The vinyl is forever. The download is for the moment. The download insults the music that it claims to represent. The vinyl captures the music and turns it into a musical anachronism that transcends its very fragility to escape into a dimension of beauty that invisibly parallels the unfortunate reality that is bestowed upon us all by a God who, it seems, has forgotten how to laugh.
I don’t generally take kindly to jazz, There’s usually too much complexity, indeed too much cleverness, to complete the emotional connection and, without that emotional connection, why burn up the precious seconds until you find yourself, inevitably, in the fires of Hell? Then there was Sara Mitra. A princess of Pimms drinking cool. Elegant in her phrasing she knows the story and how to tell it. She walks surefootedly through “Life On A Look” like her heels were truly designed for the cobbles of life. Oh Lord, why have I started finger snapping?
Surrounding yourself with many a man of lineage helps her create the platform to dance the merry dance with her voice only Sara Mitra isn’t so merry. She sings like a torch singer. “Let Me Love You” proves that as does “The Old Country”. I want to dance with her. Dance with her until the dawn intrudes upon her enchantment.
Hell hath no heroes, or so they say.
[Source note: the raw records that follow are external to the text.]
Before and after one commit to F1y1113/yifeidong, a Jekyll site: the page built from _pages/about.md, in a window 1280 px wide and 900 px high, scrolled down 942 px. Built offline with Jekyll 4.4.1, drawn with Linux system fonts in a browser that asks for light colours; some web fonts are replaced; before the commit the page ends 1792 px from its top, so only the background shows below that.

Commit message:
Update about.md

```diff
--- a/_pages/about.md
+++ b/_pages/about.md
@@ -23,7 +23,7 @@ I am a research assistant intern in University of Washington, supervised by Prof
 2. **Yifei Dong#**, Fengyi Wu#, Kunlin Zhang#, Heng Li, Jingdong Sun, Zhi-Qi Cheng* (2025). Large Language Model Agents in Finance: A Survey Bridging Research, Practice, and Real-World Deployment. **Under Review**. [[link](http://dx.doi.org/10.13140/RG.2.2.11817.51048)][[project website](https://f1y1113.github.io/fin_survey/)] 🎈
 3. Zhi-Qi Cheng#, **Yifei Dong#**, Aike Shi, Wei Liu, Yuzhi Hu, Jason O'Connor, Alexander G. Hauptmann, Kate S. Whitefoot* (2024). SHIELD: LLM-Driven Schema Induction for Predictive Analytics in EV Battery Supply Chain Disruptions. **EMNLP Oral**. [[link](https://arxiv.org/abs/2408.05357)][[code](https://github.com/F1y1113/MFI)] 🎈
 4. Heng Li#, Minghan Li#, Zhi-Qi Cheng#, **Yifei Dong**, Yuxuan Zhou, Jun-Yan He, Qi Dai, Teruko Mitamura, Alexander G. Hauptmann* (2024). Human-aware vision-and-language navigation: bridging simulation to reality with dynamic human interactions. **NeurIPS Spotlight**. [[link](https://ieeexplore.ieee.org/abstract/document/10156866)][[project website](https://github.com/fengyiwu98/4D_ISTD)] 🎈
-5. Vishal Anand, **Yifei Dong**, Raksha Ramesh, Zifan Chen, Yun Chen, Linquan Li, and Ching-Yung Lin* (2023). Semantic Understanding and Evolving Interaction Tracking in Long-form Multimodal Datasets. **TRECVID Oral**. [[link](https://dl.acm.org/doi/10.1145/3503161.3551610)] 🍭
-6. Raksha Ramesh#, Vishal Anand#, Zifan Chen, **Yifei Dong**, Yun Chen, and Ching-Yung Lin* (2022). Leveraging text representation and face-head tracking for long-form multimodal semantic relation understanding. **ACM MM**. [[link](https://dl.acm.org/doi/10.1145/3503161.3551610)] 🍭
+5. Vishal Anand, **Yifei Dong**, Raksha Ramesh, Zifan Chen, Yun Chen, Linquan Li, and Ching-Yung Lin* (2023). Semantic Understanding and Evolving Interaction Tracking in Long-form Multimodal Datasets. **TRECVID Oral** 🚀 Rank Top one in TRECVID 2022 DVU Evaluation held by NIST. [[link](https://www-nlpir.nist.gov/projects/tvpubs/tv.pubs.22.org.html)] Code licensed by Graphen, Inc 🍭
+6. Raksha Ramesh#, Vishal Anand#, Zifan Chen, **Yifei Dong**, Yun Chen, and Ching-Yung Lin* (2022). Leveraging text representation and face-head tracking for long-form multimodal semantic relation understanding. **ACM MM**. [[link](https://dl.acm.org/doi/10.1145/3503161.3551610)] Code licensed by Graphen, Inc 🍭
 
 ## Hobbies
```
That mighty slab of vinyl that is “April Song” says otherwise.